AKA: Centralia; Millville
Before going into the history, there wasn't much milling that ever took place in Mill City. Dave Basso used almost the very same opening line in "Ghosts of the Humboldt Region- A Glimpse into Pershing County's Past". Depending on the historian that you are reading, Mill City sprang up in 1862 or 1863. Many new silver discoveries were being located in the surrounding mountains. The town soon included stores, saloons, a telegraph office, a post office and a mill. The new settlement was to act as the milling hub for the area. If you go to the Humboldt City page on this website, you will see a small passage that discusses the plan for the Humboldt Canal. Water was to be diverted from the Humboldt River for use as a source of power in the ore processing mills. The route would run from a point near Golconda to Mill City. A plan for as many as 60 mills with 500 stamps were planned along this route. Paher stated that the plan contained as many as 900 stamps. Another plan for the canal included shipping and freighting via boat. If ore could be reduced closer to the sources of that ore, it would also drastically reduce the cost of shipping. The canal was also to assist in area agricultural operations. There were huge plans not only for this canal, but for the town Mill City. Many miles of the canal were dug at a cost of about $100,00, but it was never finished. There were several factors that led to the death of the canal. The winter of 1864-1865 froze the ground so bad, that it was undiggable. They never did resume digging after this point. Talk of the railroad also caused concern for the future use of the canal as a shipping method. Ore also began to play out in towns like Humboldt City. When the railroad finally did arrive in the area, it was built right past Mill City. This was a big break for the town. Mill City simply switched courses. For many years, it acted a railroad shipping hub for the area. In later years, the town of Chafey sprang up at the site of old Dun Glen. Mill City again acted as shipping hub for the new boom. A stage line also ran between the two towns. After Chafey folded, Mill City caught another break. Tungsten was located in the surrounding hills. This lasted until the late 1950's. After that point, Mill City finally began to fade away. This is almost a story of a town too tough to die.

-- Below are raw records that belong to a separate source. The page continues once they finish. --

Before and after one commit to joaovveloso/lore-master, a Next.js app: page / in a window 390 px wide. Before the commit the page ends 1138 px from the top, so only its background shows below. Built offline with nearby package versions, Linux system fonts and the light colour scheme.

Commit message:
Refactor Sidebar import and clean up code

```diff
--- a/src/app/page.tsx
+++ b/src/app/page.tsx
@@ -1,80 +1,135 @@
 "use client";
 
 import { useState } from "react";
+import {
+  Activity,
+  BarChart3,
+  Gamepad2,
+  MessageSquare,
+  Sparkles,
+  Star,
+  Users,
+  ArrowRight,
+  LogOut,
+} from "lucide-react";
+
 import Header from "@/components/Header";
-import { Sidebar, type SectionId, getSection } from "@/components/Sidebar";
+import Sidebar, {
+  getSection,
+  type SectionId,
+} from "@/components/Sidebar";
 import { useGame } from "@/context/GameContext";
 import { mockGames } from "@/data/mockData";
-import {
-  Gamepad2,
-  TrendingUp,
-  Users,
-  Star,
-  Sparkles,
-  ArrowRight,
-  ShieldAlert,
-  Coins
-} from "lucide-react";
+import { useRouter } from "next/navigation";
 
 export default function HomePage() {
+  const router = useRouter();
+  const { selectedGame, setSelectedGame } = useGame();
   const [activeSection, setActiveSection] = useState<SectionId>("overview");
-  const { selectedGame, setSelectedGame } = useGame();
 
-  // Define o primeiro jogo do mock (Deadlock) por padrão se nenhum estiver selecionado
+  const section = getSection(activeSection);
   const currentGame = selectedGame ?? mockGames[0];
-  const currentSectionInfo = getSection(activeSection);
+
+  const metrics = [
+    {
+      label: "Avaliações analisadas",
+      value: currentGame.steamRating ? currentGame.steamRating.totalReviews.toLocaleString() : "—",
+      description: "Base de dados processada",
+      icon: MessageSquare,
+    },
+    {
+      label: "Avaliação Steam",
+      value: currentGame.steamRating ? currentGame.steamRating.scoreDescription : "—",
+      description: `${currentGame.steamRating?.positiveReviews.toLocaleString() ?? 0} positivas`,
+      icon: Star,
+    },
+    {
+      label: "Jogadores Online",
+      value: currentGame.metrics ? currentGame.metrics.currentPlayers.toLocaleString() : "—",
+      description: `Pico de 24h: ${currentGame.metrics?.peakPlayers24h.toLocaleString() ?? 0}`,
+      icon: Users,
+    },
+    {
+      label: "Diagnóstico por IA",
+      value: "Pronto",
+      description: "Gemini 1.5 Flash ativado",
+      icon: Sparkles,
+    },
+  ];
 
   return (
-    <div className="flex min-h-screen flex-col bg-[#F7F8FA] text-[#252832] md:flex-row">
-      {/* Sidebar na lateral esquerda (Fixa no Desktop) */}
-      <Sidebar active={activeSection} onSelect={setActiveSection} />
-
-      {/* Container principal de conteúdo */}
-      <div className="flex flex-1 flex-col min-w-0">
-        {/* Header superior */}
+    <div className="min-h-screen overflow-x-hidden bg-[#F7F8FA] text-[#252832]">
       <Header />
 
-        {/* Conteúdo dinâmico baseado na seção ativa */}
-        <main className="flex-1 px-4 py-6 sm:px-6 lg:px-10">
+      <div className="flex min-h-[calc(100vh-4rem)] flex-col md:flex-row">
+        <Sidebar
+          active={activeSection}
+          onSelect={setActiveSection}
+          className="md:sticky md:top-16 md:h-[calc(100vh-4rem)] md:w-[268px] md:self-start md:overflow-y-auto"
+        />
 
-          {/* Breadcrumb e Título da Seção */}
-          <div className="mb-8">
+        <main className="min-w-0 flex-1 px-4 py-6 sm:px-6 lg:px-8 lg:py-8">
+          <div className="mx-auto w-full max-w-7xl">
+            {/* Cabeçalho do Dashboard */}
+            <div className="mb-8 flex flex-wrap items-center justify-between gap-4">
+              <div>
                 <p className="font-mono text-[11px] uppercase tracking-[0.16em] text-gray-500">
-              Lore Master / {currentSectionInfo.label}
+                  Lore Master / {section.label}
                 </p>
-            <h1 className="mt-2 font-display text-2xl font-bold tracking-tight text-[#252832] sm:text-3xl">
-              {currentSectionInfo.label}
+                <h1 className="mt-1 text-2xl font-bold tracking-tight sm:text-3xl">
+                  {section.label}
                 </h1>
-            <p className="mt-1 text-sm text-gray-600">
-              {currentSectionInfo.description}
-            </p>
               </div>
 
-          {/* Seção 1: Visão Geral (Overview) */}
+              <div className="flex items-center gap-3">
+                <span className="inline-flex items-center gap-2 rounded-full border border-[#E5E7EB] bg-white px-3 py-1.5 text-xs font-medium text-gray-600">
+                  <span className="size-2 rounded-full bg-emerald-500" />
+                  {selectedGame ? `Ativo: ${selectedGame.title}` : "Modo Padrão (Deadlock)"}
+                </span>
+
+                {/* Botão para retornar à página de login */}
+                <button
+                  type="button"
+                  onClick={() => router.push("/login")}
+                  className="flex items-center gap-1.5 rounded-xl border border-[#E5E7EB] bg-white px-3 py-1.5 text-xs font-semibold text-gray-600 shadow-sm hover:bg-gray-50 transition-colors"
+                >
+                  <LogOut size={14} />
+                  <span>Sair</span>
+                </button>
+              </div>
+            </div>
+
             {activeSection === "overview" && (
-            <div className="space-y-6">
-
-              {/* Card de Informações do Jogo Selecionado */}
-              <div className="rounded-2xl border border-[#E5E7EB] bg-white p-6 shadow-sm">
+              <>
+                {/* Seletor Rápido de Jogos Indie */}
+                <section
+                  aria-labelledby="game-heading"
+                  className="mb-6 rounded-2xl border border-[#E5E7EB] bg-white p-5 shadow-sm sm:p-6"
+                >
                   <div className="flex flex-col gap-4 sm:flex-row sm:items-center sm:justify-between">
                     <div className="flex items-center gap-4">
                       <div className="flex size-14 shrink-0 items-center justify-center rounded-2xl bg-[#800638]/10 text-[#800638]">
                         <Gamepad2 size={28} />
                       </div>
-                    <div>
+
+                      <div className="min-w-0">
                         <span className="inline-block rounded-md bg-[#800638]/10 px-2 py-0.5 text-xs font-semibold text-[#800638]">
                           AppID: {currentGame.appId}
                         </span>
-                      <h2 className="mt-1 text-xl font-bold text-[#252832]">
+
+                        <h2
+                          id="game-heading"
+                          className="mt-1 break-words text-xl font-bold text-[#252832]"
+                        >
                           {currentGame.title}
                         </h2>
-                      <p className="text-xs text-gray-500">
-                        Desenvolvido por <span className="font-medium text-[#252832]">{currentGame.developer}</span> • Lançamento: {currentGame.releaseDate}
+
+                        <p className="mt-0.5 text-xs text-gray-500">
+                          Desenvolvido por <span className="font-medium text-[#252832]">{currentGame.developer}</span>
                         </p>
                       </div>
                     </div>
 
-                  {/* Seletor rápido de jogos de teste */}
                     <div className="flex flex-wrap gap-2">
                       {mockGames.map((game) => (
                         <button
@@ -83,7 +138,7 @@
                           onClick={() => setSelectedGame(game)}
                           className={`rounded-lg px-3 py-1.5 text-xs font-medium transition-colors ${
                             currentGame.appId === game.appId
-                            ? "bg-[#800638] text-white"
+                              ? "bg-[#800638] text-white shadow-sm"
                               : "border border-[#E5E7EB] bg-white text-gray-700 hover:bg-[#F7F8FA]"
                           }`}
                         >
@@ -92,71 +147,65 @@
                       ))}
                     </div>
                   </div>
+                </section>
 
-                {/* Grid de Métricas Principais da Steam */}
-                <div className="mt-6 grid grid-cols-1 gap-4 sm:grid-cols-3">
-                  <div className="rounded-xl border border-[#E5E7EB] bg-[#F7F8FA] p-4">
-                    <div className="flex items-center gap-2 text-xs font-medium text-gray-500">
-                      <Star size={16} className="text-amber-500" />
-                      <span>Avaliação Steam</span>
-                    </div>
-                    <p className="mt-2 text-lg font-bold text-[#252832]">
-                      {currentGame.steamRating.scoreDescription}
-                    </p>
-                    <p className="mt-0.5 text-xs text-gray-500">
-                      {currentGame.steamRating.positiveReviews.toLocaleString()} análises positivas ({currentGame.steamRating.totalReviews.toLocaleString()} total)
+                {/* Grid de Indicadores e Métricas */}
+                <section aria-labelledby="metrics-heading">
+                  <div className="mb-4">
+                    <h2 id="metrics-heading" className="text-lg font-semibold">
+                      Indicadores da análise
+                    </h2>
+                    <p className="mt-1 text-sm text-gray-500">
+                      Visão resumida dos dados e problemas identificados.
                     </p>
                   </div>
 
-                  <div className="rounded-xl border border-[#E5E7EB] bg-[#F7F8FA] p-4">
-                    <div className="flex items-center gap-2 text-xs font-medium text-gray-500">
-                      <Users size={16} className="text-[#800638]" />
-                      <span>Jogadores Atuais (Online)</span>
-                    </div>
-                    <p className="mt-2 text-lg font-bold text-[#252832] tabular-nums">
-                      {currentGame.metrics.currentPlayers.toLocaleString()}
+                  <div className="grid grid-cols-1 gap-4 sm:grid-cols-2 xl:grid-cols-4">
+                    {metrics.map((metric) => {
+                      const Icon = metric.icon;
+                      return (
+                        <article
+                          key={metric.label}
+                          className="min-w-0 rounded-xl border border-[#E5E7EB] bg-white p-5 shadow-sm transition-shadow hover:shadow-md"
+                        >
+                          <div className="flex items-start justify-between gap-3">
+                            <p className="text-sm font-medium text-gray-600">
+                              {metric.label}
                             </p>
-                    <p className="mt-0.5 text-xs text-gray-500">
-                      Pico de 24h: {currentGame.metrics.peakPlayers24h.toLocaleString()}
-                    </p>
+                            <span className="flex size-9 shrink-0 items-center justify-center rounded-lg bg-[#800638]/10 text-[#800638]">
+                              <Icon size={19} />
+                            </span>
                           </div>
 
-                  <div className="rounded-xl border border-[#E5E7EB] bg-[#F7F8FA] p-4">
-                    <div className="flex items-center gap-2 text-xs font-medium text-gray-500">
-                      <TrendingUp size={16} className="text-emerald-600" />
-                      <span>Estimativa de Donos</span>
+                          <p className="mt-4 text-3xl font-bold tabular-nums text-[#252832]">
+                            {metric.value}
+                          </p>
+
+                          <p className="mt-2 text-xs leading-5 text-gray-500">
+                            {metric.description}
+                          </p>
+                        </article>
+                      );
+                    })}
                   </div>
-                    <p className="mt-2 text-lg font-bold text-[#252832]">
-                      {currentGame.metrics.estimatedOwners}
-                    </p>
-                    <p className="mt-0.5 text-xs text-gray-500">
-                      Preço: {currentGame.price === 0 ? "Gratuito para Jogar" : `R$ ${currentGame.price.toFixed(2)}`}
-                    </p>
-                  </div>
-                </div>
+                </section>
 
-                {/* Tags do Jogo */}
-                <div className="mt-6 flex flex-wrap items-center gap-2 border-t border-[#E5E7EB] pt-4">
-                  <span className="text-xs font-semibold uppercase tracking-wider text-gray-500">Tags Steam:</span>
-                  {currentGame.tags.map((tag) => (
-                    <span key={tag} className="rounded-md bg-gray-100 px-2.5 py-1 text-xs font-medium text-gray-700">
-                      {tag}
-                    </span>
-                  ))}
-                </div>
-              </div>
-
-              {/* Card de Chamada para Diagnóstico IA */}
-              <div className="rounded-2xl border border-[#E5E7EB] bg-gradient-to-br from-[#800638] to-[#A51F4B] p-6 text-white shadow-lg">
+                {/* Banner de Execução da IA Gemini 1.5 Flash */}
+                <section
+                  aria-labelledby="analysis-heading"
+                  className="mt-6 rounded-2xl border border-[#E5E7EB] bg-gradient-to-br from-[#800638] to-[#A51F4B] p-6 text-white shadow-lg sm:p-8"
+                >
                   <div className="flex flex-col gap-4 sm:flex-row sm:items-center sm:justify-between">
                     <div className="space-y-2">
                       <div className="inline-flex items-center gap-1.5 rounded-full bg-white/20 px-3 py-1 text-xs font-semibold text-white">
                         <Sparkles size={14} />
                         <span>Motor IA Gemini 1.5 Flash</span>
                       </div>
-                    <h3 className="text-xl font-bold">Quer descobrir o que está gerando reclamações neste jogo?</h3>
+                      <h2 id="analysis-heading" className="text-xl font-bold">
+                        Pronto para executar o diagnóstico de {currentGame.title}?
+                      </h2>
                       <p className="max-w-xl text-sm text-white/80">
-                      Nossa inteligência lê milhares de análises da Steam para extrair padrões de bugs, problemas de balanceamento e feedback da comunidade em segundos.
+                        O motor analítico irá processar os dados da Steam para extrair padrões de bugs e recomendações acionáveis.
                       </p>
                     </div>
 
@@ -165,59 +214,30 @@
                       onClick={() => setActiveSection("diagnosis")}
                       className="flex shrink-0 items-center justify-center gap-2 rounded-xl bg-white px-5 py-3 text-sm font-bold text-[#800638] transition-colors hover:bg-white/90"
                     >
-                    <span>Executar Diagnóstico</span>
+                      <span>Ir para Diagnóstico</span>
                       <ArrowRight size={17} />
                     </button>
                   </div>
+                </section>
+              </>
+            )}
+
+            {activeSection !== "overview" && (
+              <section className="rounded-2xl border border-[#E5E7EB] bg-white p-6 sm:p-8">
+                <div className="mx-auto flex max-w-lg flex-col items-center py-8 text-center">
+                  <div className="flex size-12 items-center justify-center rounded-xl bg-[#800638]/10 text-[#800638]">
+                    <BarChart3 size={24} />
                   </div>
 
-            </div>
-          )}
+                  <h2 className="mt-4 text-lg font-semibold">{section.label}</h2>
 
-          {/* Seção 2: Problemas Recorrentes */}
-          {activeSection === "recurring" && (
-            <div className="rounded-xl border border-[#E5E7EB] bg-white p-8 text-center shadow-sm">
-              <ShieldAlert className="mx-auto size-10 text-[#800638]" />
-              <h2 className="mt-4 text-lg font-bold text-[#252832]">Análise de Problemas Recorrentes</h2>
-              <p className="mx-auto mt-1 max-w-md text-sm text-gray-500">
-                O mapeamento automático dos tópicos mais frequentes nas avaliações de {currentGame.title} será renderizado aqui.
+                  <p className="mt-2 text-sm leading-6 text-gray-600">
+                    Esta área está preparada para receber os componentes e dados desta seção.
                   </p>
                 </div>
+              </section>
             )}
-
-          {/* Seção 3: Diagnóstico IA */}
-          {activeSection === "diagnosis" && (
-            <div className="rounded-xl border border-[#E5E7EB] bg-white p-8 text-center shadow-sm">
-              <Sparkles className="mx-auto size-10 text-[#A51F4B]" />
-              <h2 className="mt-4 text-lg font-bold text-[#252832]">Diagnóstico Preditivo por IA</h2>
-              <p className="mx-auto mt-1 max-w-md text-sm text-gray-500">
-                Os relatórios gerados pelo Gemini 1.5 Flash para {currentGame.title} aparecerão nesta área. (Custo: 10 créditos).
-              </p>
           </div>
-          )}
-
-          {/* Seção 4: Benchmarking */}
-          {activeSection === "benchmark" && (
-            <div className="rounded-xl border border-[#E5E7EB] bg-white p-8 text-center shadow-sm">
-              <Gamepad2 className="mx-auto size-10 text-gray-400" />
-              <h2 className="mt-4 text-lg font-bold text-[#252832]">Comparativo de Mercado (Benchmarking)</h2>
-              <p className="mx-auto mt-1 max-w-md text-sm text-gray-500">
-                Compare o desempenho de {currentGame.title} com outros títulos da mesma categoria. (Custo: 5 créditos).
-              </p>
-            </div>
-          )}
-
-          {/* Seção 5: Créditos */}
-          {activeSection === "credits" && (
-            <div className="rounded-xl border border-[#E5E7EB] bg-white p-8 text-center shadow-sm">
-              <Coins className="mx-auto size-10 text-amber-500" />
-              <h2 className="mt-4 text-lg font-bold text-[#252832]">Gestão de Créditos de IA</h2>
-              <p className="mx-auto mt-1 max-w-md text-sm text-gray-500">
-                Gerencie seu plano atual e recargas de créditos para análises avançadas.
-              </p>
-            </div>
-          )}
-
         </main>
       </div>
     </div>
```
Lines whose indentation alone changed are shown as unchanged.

Post Office: June 23, 1864 to July 24, 1865; June 3, 1868 to February 7, 1870; March 1, 1870 to March 18, 1919 (at this time, the post office switched from operating in Humboldt County and began operating out of Pershing County.) March 18, 1919 to December 31, 1948.
Last Trip/ Road Conditions: I've driven past here dozens of times, but never stopped. My thinking being, that it was close to the road and would always be there. I always had some place else to be. In May of 2022, while en route to the Comstock, we finally stopped. I've read that the remaining relic is from the old jail. That would make sense with the heavy bars in the window. It's not too far from the pavement. But you will have to take a jaunt of about a 1/4 mile down a dirt road that doesn't look to get much maintenance. It's not a four-wheel drive road or anything. Just assess and drive accordingly if you are taking the family sedan with thin street tires.